But it generates a bit of fuss when not everyone in fly over land takes it kindly, or finds some of the references to alcohol or illegal drug use, particularly in connection with hunting, strikes them as 'mean spirited'. As distinct from alcohol 'spirited', that is, or more tolerant and approving humor. It goes beyond laughing with versus laughing at a group of people, but in either case, there is a core of fact underlying both kinds of artistic expression.
This Disney cartoon, back in the pre-Politically Correct days, was in competition for an animation Academy Award in 1955, losing to Merrie Melodies 'Speedy Gonzales' cartoon about Mexican mice trying illegally to cross the border to steal American cheese.
So......how accurate are the claims about careless, reckless, or chemical use impaired hunting?
Snopes has a section on it, HERE.
And then we have this more recent news item on an off-duty Massachusetts State Police Trooper who shot a woman he mistook for a deer. From the AP:
Now I will be the first to concede that hunters would not harvest nearly as many deer if they were limited to screw drivers, or less lethal weapons, like bows and arrows. I also have no reason to suggest that this particular hunter who shot the woman mistaking her for a deer was under the influence of either legal or illegal substances.
Off-duty Massachusetts State Police trooper shoots Norton woman, says he thought she was deer
Published: Sunday, January 01, 2012, 1:43 PM Updated: Sunday, January 01, 2012, 1:47 PMNORTON, Mass. (AP) — Police say an off-duty state trooper who was hunting in Norton has shot and wounded a 66-year-old woman walking her two dogs after sunset, claiming that he thought she was a deer.

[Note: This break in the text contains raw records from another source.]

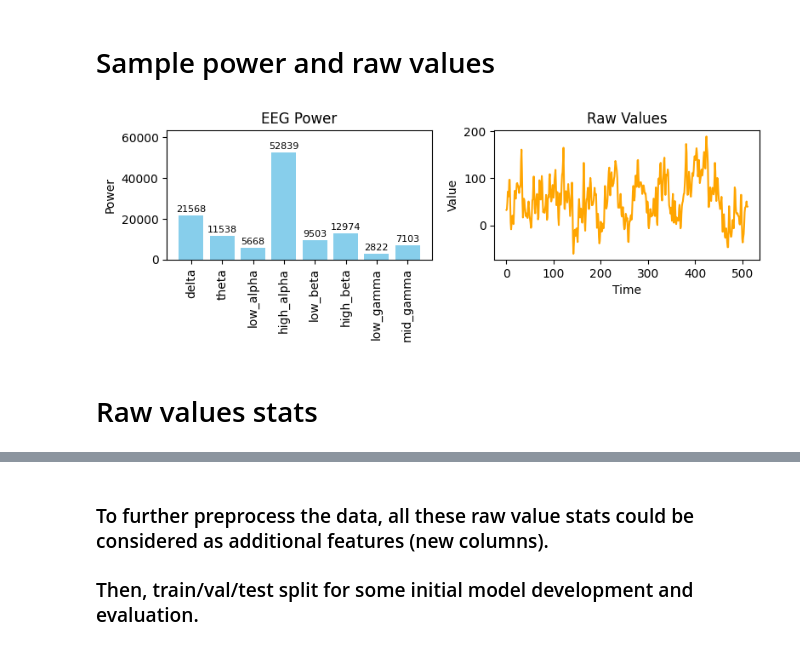
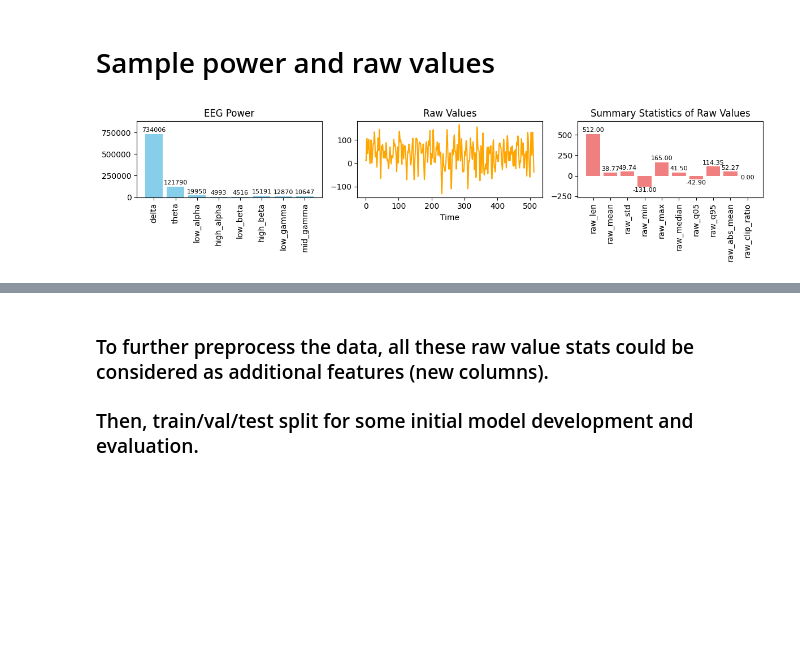
Before and after one commit to parhamkebria/EEG, a Jupyter notebook: EEG.ipynb, the cells around one changed output, grey strips where cells are left out. Drawn from its saved outputs; the diff is of its cells as text; code cells hidden in the pictures; blank space fills up the shorter version.

```diff
--- a/EEG.ipynb
+++ b/EEG.ipynb
@@ -11,11 +104,19 @@ import ast
 # %%
-eeg_data = pd.read_csv('./EEG/eeg-data.csv', low_memory=False)
-eeg_data.rename(columns={'Unnamed: 0': 'index'}, inplace=True)
-def extract_eeg_lists(eeg_power_str): # Runs faster thatn ast.literal_eval() and eval()
-    return [float(n) for n in eeg_power_str.split("[")[1].split("]")[0].split(",")]
-eeg_data.eeg_power = eeg_data.eeg_power.apply(extract_eeg_lists)
-eeg_data.raw_values = eeg_data.raw_values.apply(extract_eeg_lists)
+RAW_PATH = Path("EEG/eeg-data.csv")
+eeg_data = pd.read_csv(RAW_PATH, converters={"eeg_power": parse_num_list, "raw_values": parse_num_list})
 original_size = eeg_data.shape[0]
 print(f"Original size of the dataset: {original_size}")
+eeg_data = eeg_data[eeg_data.label != 'unlabeled']
+print(f"Size of the dataset after removing unlabeled data: {eeg_data.shape[0]}")
+eeg_data = eeg_data[eeg_data['signal_quality'] <= 128].copy()
+print(f"Data loss percentage: {(1 - eeg_data.shape[0] / original_size) * 100:.2f}%")
+eeg_data = eeg_data[['id', 'eeg_power', 'raw_values', 'label']]
+print("Data shape after dropping unnecessary columns:", eeg_data.shape)
+print("Columns:", eeg_data.columns)
+
+# def extract_eeg_lists(eeg_power_str): # Runs faster thatn ast.literal_eval() and eval()
+#     return [float(n) for n in eeg_power_str.split("[")[1].split("]")[0].split(",")]
+# eeg_data.eeg_power = eeg_data.eeg_power.apply(extract_eeg_lists)
+# eeg_data.raw_values = eeg_data.raw_values.apply(extract_eeg_lists)
 # %% [output]
 Original size of the dataset: 30013
@@ -52,5 +135,6 @@ Number of labels: 68
 # %%
-eeg_data = eeg_data[eeg_data.label != 'unlabeled']
-print(f"Size of the dataset after removing unlabeled data: {eeg_data.shape[0]}")
-print(f"Data loss percentage: {(1 - eeg_data.shape[0] / original_size) * 100:.2f}%")
+eeg_data['label'] = eeg_data['label'].map(to_major_class)
+eeg_data.reset_index(inplace=True)
+print(f"Data shape after collating minor classes into major ones: {eeg_data.shape}")
+print(f"Unique classes after collating minor classes into major ones: \t{len(eeg_data['label'].unique())}")
 # %% [output]
@@ -73,28 +186,35 @@ plt.show()
 # %% [markdown]
 # Sample power and raw values
 # %%
+random_index = np.random.choice(eeg_data.index)
 POWER_BANDS = ['delta', 'theta', 'low_alpha', 'high_alpha', 'low_beta', 'high_beta', 'low_gamma', 'mid_gamma']
-fig, axs = plt.subplots(1, 2, figsize=(8, 3))
+fig, axs = plt.subplots(1, 3, figsize=(12, 3))
 
 axs[0].bar(POWER_BANDS, eeg_data.eeg_power[random_index], color='skyblue')
 for p in axs[0].patches:
     axs[0].annotate(f'{p.get_height():.0f}', (p.get_x() + p.get_width() / 2., p.get_height()),
                     ha='center', va='center', fontsize=8, color='black', xytext=(0, 5),
                     textcoords='offset points')
 axs[0].set_title('EEG Power')
-axs[0].set_ylabel('Power')
 axs[0].set_ylim(0, max(eeg_data.eeg_power[random_index]) * 1.2)
 axs[0].set_xticks(range(len(POWER_BANDS)))
 axs[0].set_xticklabels(POWER_BANDS, rotation=90)
 
 axs[1].plot(eeg_data.raw_values[random_index], label='Raw Values', color='orange')
 axs[1].set_title('Raw Values')
 axs[1].set_xlabel('Time')
-axs[1].set_ylabel('Value')
+
+raw_features = summarize_vector(eeg_data.raw_values[random_index], 'raw')
+axs[2].bar(raw_features.keys(), raw_features.values(), color='lightcoral')
+for i, value in enumerate(raw_features.values()):
+    axs[2].text(i, value + math.copysign(10, value),
+                f'{value:.2f}', ha='center', va='bottom' if value > 0 else 'top', fontsize=8)
+axs[2].set_title('Summary Statistics of Raw Values')
+axs[2].set_xticks(range(len(raw_features.keys())))
+axs[2].set_xticklabels(raw_features.keys(), rotation=90)
+axs[2].set_ylim(min(raw_features.values()) * 2, max(raw_features.values()) * 1.3)
 
 plt.tight_layout()
 plt.show()
 # %% [output]
-[figure, old version]
+[figure, new version]
-# %% [markdown]
-# Raw values stats
```
Also changed, not shown: parts of 12 cells of this notebook.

The woman was hit in the torso while walking on a wooded path at about 5 p.m. Saturday. Norton police say the trooper called 911 after realizing that his target was not a deer.
State police on Sunday said the trooper is not being identified because he faces no charges and no internal investigation.
The woman was taken to Rhode Island Hospital for treatment. Authorities did not immediately release additional information on her condition.
The woman is not being fully identified by police who said she and the trooper live in Norton.
Norton, state and environmental police officers are investigating the incident.
But I can tell you that as someone who lives in a rural area on land posted no hunting, there are still hunters who trespass, or who shoot where their fire extends onto this property. I can tell you that when we hear shooting, we bring the dogs inside --- and then hope like hell nothing comes through the walls, because there are a lot of careless recreational shooters and hunters, and that alcohol use in quantity is a part of that tradition.
And according to this site on Iowa State Drug Trends, Meth is the primary illegal drug of choice, although I'd bet that alcohol use as a legal (and sometimes illegally used) chemical is at least AS popular. So while the urban transplanted professor to fly-over land may be considered a bit mean spirited for his observations on his fellow Iowans, he's statistically fairly accurate according to this data in his observations concerning alcohol use, illegal drug use, and hunting traditions. And his observations in some instances are not specific ONLY to Iowa.
The reasons for concern about the chronic use of meth by those who also hunt or otherwise are firearm 'enthusiasts' is the pattern of violence associated with the drug- and not just to the animals the users of alcohol or Meth are hunting.
From this course material on meth:
Rural CommunitiesBut in fly-over states like Iowa, Minnesota, the Dakotas, and all the other states where meth is a problem drug, it isn't considered very nice to point out the problem. It's accurate to do so, but it is met with resentment, anger, and apparently threats.
Methamphetamine use among youth and adults is especially troublesome in rural parts of the country. The DEA says that
“methamphetamine has become the most dangerous drug problem of small-town America.” In fact, the DEA’s Fast Facts
About Meth notes that youth ages 12 to 14 who live in small towns are 104 percent more likely to use the drug than young
people living in larger cities.
What are the long-term effects of methamphetamine abuse?
Long-term methamphetamine abuse results in many damaging effects, including addiction. Addiction is a chronic,
relapsing disease, characterized by compulsive drug-seeking and drug use which is accompanied by functional and
molecular changes in the brain. In addition to being addicted to methamphetamine, chronic methamphetamine abusers
exhibit symptoms that can include violent behavior, anxiety, confusion, and insomnia. They also can display a number of
psychotic features, including paranoia, auditory hallucinations, mood disturbances, and delusions (for example, the
sensation of insects creeping on the skin, which is called "formication"). The paranoia can result in homicidal as well as
With chronic use, tolerance for methamphetamine can develop. In an effort to intensify the desired effects, users may take higher doses of the drug, take it more frequently, or change their method of drug intake. In some cases, abusers forego food and sleep while indulging in a form of binging known as a "run," injecting as much as a gram of the drug every 2 to 3 hours over several days until the user runs out of the drug or is too disorganized to continue. Chronic abuse can lead to
psychotic behavior, characterized by intense paranoia, visual and auditory hallucinations, and out-of-control rages that can be coupled with extremely violent behavior.